**What you will do**
In this exercise, each record below is to be written out again exactly.

[Front-end code change data]
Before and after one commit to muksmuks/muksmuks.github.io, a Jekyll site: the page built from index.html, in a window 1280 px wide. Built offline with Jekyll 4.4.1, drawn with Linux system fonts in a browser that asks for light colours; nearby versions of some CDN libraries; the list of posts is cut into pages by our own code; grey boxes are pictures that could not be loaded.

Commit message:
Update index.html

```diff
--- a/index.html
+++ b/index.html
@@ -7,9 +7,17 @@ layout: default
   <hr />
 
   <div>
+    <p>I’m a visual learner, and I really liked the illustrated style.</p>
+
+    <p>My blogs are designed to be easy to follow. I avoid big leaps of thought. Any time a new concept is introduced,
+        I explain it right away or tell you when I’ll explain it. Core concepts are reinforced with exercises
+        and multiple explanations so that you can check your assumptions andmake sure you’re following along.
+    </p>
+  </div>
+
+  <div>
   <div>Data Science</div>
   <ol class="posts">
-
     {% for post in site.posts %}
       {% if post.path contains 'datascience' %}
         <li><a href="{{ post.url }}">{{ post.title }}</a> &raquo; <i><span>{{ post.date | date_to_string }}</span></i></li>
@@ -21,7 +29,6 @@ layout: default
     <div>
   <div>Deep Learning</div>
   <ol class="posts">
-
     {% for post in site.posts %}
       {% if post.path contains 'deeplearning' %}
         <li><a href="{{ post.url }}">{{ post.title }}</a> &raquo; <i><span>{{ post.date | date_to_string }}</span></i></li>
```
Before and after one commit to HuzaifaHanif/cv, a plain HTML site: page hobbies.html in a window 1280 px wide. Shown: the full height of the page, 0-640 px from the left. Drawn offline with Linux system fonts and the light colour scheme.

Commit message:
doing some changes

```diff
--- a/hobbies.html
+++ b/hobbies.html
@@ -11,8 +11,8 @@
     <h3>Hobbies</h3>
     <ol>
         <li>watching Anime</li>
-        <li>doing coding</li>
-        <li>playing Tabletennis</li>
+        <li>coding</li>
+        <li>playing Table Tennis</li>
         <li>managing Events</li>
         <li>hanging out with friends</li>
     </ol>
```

**Output of the exercise**
Before and after one commit to muksmuks/muksmuks.github.io, a Jekyll site: the page built from index.html, in a window 1280 px wide. Built offline with Jekyll 4.4.1, drawn with Linux system fonts in a browser that asks for light colours; nearby versions of some CDN libraries; the list of posts is cut into pages by our own code; grey boxes are pictures that could not be loaded.

Commit message:
Update index.html

```diff
--- a/index.html
+++ b/index.html
@@ -7,9 +7,17 @@ layout: default
   <hr />
 
   <div>
+    <p>I’m a visual learner, and I really liked the illustrated style.</p>
+
+    <p>My blogs are designed to be easy to follow. I avoid big leaps of thought. Any time a new concept is introduced,
+        I explain it right away or tell you when I’ll explain it. Core concepts are reinforced with exercises
+        and multiple explanations so that you can check your assumptions andmake sure you’re following along.
+    </p>
+  </div>
+
+  <div>
   <div>Data Science</div>
   <ol class="posts">
-
     {% for post in site.posts %}
       {% if post.path contains 'datascience' %}
         <li><a href="{{ post.url }}">{{ post.title }}</a> &raquo; <i><span>{{ post.date | date_to_string }}</span></i></li>
@@ -21,7 +29,6 @@ layout: default
     <div>
   <div>Deep Learning</div>
   <ol class="posts">
-
     {% for post in site.posts %}
       {% if post.path contains 'deeplearning' %}
         <li><a href="{{ post.url }}">{{ post.title }}</a> &raquo; <i><span>{{ post.date | date_to_string }}</span></i></li>
```
Before and after one commit to HuzaifaHanif/cv, a plain HTML site: page hobbies.html in a window 1280 px wide. Shown: the full height of the page, 0-640 px from the left. Drawn offline with Linux system fonts and the light colour scheme.

Commit message:
doing some changes

```diff
--- a/hobbies.html
+++ b/hobbies.html
@@ -11,8 +11,8 @@
     <h3>Hobbies</h3>
     <ol>
         <li>watching Anime</li>
-        <li>doing coding</li>
-        <li>playing Tabletennis</li>
+        <li>coding</li>
+        <li>playing Table Tennis</li>
         <li>managing Events</li>
         <li>hanging out with friends</li>
     </ol>
```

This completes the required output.